Could you copy each line of the listing below that has the word "figure"?
──────── RECORDS SUPPLIED
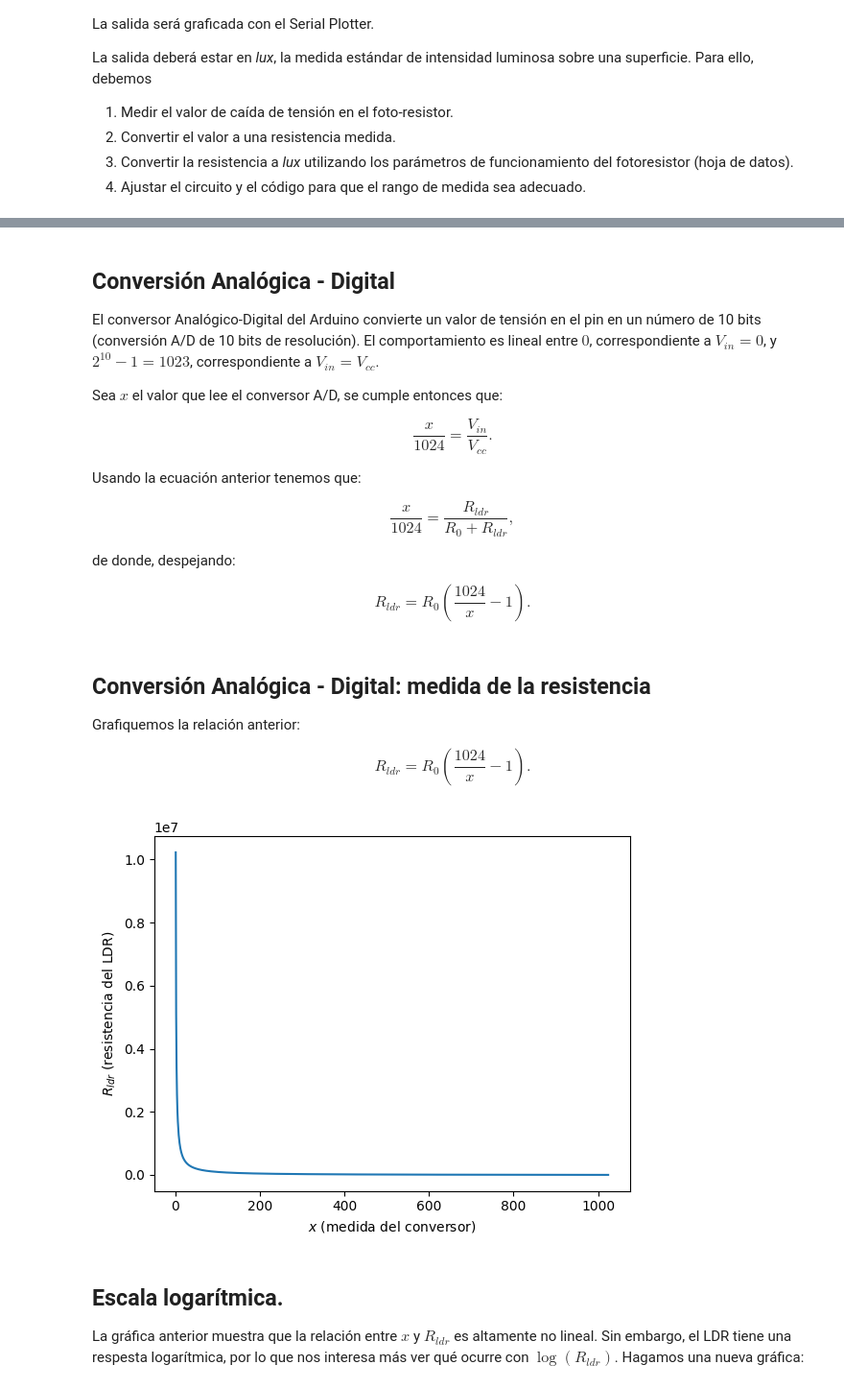
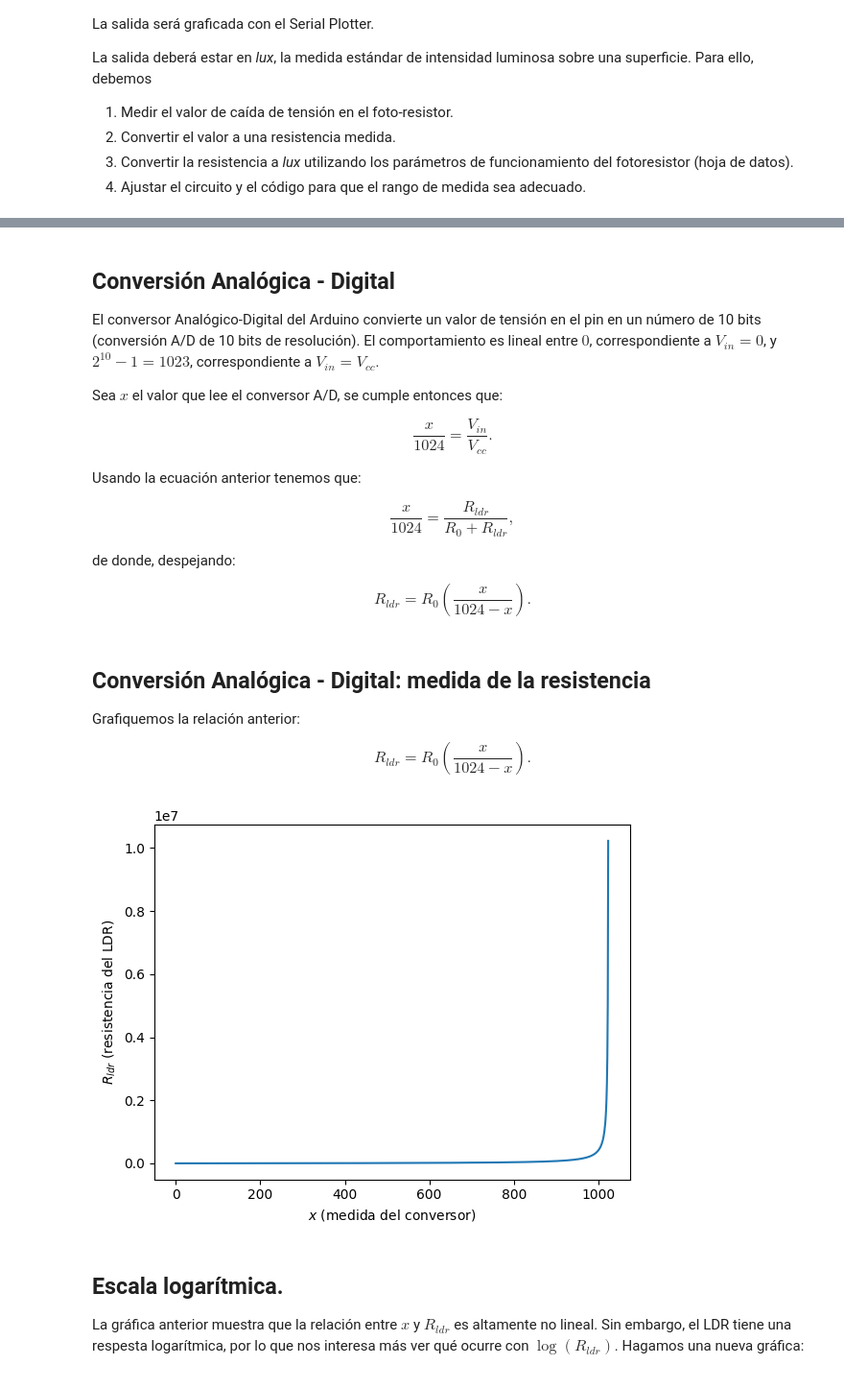
Before and after one commit to ORTConectandoCosas/ldr-to-lux, a Jupyter notebook: Medicion de luz.ipynb, the cells around one changed output, grey strips where cells are left out. Shown at 96% size. Cells and saved outputs as stored; diff of their text form; code cells hidden in the pictures.

```diff
--- a/Medicion de luz.ipynb
+++ b/Medicion de luz.ipynb
@@ -48,27 +48,27 @@ $$ \frac{x}{1024} = \frac{R_{ldr}}{R_0 + R_{ldr}}, $$
 
 de donde, despejando:
 
-$$ R_{ldr} = R_0 \left(\frac{1024}{x} - 1\right).$$
+$$ R_{ldr} = R_0 \left(\frac{x}{1024-x}\right).$$
 # %% [markdown]
 ## Conversión Analógica - Digital: medida de la resistencia
 
 Grafiquemos la relación anterior:
 
-$$ R_{ldr} = R_0 \left(\frac{1024}{x} - 1\right).$$
+$$ R_{ldr} = R_0 \left(\frac{x}{1024-x}\right).$$
 # %%
 using PyPlot
 
 x=(0:1024);
 R0=10e3;
 max_x = 1024.0;
 
-R = R0*(max_x./x - 1);
+R = R0*(x./(1024.0-x));
 
 plot(x,R);
 xlabel(L"$x$ (medida del conversor)");
 ylabel(L"$R_{ldr}$ (resistencia del LDR)");
 # %% [output]
-[figure, old version]
+[figure, new version]
 # %% [markdown]
 ## Escala logarítmica.
 
```
Also changed, not shown: parts of 3 cells of this notebook.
────────────────
#### WRITTEN ANSWER:
-[figure, old version]
+[figure, new version]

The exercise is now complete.